■ About this exercise ■
The listing below is to be copied exactly, with pictures excluded.
****************************************
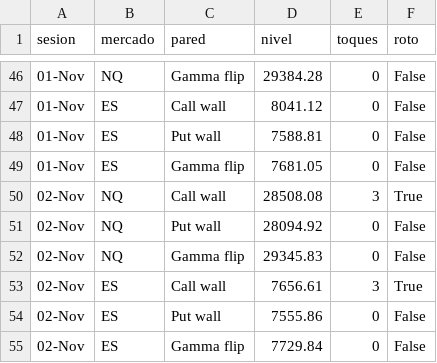
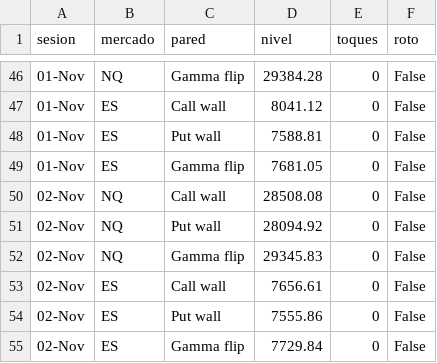
Before and after one commit to gagoernesto6-byte/centro-trading, a CSV file: datos/gex/toques.csv, drawn as a sheet; only a part is shown, gaps mark what is left out.

```diff
--- a/datos/gex/toques.csv
+++ b/datos/gex/toques.csv
@@ -49,6 +49,6 @@ sesion,mercado,pared,nivel,toques,roto
 01-Nov,ES,Gamma flip,7681.05,0,False
-02-Nov,NQ,Call wall,28508.08,3,True
+02-Nov,NQ,Call wall,28508.08,0,False
 02-Nov,NQ,Put wall,28094.92,0,False
 02-Nov,NQ,Gamma flip,29345.83,0,False
-02-Nov,ES,Call wall,7656.61,3,True
+02-Nov,ES,Call wall,7656.61,0,False
 02-Nov,ES,Put wall,7555.86,0,False
```
Also changed, not shown: 4 other files.
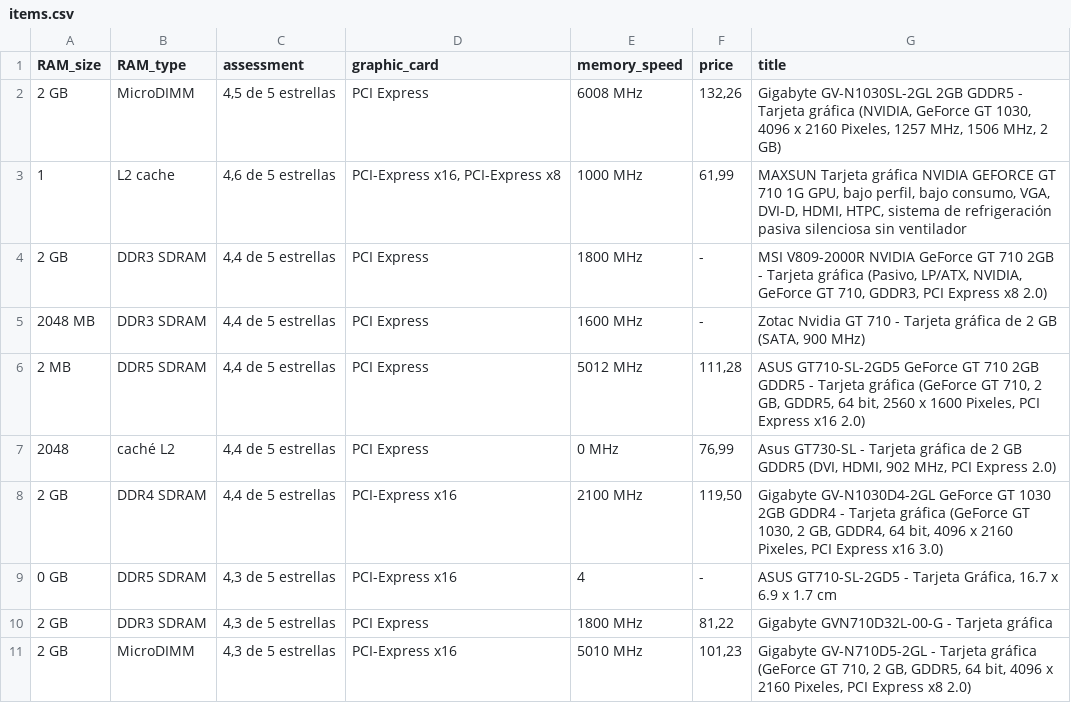
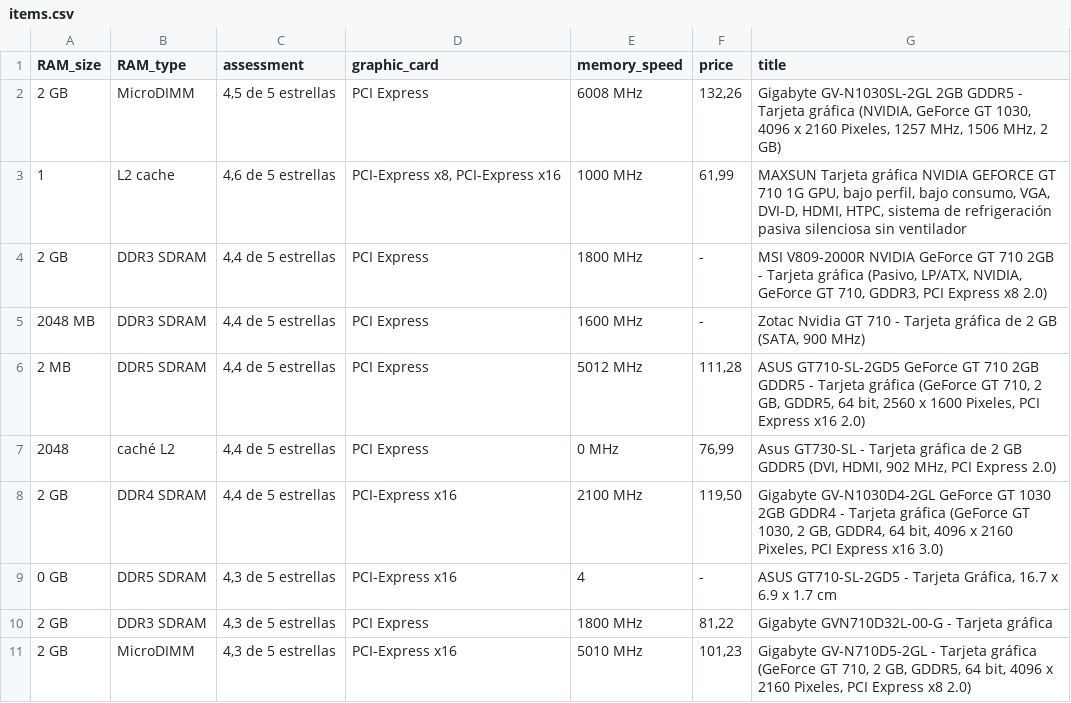
Before and after one commit to misanchz98/AmazonWebScraping, a CSV file: amazon_scraper/items.csv, drawn as a sheet.

```diff
--- a/amazon_scraper/items.csv
+++ b/amazon_scraper/items.csv
@@ -2,3 +2,3 @@ RAM_size,RAM_type,assessment,graphic_card,memory_speed,price,title
 2 GB,MicroDIMM,"4,5 de 5 estrellas",PCI Express,6008 MHz,"132,26","Gigabyte GV-N1030SL-2GL 2GB GDDR5 - Tarjeta gráfica (NVIDIA, GeForce GT 1030, 4096 x 2160 Pixeles, 1257 MHz, 1506 MHz, 2 GB)"
-1,L2 cache,"4,6 de 5 estrellas","PCI-Express x16, PCI-Express x8",1000 MHz,"61,99","MAXSUN Tarjeta gráfica NVIDIA GEFORCE GT 710 1G GPU, bajo perfil, bajo consumo, VGA, DVI-D, HDMI, HTPC, sistema de refrigeración pasiva silenciosa sin ventilador"
+1,L2 cache,"4,6 de 5 estrellas","PCI-Express x8, PCI-Express x16",1000 MHz,"61,99","MAXSUN Tarjeta gráfica NVIDIA GEFORCE GT 710 1G GPU, bajo perfil, bajo consumo, VGA, DVI-D, HDMI, HTPC, sistema de refrigeración pasiva silenciosa sin ventilador"
 2 GB,DDR3 SDRAM,"4,4 de 5 estrellas",PCI Express,1800 MHz,-,"MSI V809-2000R NVIDIA GeForce GT 710 2GB - Tarjeta gráfica (Pasivo, LP/ATX, NVIDIA, GeForce GT 710, GDDR3, PCI Express x8 2.0)"
```
Also changed, not shown: 1 other file.
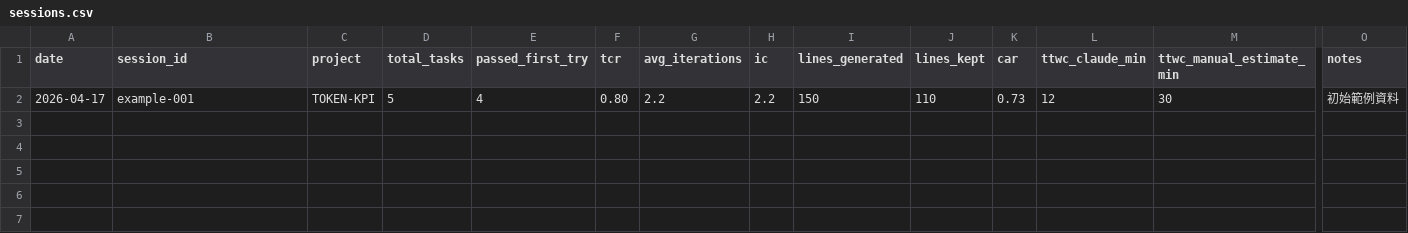
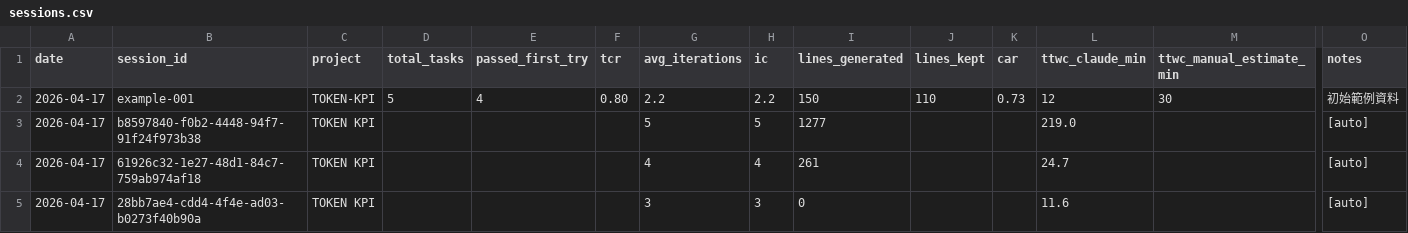
Before and after one commit to Kita731/TOKEN-KPI, a CSV file: data/sessions.csv, drawn as a sheet; only a part is shown, gaps mark what is left out; rows hold the shown columns only; the diff names each change by its address in the sheet, - before the commit and + after, or states it on an @@ line.

```diff
--- a/data/sessions.csv
+++ b/data/sessions.csv
+row 3: 2026-04-17 | b8597840-f0b2-4448-94f7-91f24f973b38 | TOKEN KPI |  |  |  | 5 | 5 | 1277 |  |  | 219.0 |  | [auto]
+row 4: 2026-04-17 | 61926c32-1e27-48d1-84c7-759ab974af18 | TOKEN KPI |  |  |  | 4 | 4 | 261 |  |  | 24.7 |  | [auto]
+row 5: 2026-04-17 | 28bb7ae4-cdd4-4f4e-ad03-b0273f40b90a | TOKEN KPI |  |  |  | 3 | 3 | 0 |  |  | 11.6 |  | [auto]
```
Also changed, not shown: 3 other files.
****************************************
■ Answer to this exercise ■
Before and after one commit to gagoernesto6-byte/centro-trading, a CSV file: datos/gex/toques.csv, drawn as a sheet; only a part is shown, gaps mark what is left out.

```diff
--- a/datos/gex/toques.csv
+++ b/datos/gex/toques.csv
@@ -49,6 +49,6 @@ sesion,mercado,pared,nivel,toques,roto
 01-Nov,ES,Gamma flip,7681.05,0,False
-02-Nov,NQ,Call wall,28508.08,3,True
+02-Nov,NQ,Call wall,28508.08,0,False
 02-Nov,NQ,Put wall,28094.92,0,False
 02-Nov,NQ,Gamma flip,29345.83,0,False
-02-Nov,ES,Call wall,7656.61,3,True
+02-Nov,ES,Call wall,7656.61,0,False
 02-Nov,ES,Put wall,7555.86,0,False
```
Also changed, not shown: 4 other files.
Before and after one commit to misanchz98/AmazonWebScraping, a CSV file: amazon_scraper/items.csv, drawn as a sheet.

```diff
--- a/amazon_scraper/items.csv
+++ b/amazon_scraper/items.csv
@@ -2,3 +2,3 @@ RAM_size,RAM_type,assessment,graphic_card,memory_speed,price,title
 2 GB,MicroDIMM,"4,5 de 5 estrellas",PCI Express,6008 MHz,"132,26","Gigabyte GV-N1030SL-2GL 2GB GDDR5 - Tarjeta gráfica (NVIDIA, GeForce GT 1030, 4096 x 2160 Pixeles, 1257 MHz, 1506 MHz, 2 GB)"
-1,L2 cache,"4,6 de 5 estrellas","PCI-Express x16, PCI-Express x8",1000 MHz,"61,99","MAXSUN Tarjeta gráfica NVIDIA GEFORCE GT 710 1G GPU, bajo perfil, bajo consumo, VGA, DVI-D, HDMI, HTPC, sistema de refrigeración pasiva silenciosa sin ventilador"
+1,L2 cache,"4,6 de 5 estrellas","PCI-Express x8, PCI-Express x16",1000 MHz,"61,99","MAXSUN Tarjeta gráfica NVIDIA GEFORCE GT 710 1G GPU, bajo perfil, bajo consumo, VGA, DVI-D, HDMI, HTPC, sistema de refrigeración pasiva silenciosa sin ventilador"
 2 GB,DDR3 SDRAM,"4,4 de 5 estrellas",PCI Express,1800 MHz,-,"MSI V809-2000R NVIDIA GeForce GT 710 2GB - Tarjeta gráfica (Pasivo, LP/ATX, NVIDIA, GeForce GT 710, GDDR3, PCI Express x8 2.0)"
```
Also changed, not shown: 1 other file.
Before and after one commit to Kita731/TOKEN-KPI, a CSV file: data/sessions.csv, drawn as a sheet; only a part is shown, gaps mark what is left out; rows hold the shown columns only; the diff names each change by its address in the sheet, - before the commit and + after, or states it on an @@ line.

```diff
--- a/data/sessions.csv
+++ b/data/sessions.csv
+row 3: 2026-04-17 | b8597840-f0b2-4448-94f7-91f24f973b38 | TOKEN KPI |  |  |  | 5 | 5 | 1277 |  |  | 219.0 |  | [auto]
+row 4: 2026-04-17 | 61926c32-1e27-48d1-84c7-759ab974af18 | TOKEN KPI |  |  |  | 4 | 4 | 261 |  |  | 24.7 |  | [auto]
+row 5: 2026-04-17 | 28bb7ae4-cdd4-4f4e-ad03-b0273f40b90a | TOKEN KPI |  |  |  | 3 | 3 | 0 |  |  | 11.6 |  | [auto]
```
Also changed, not shown: 3 other files.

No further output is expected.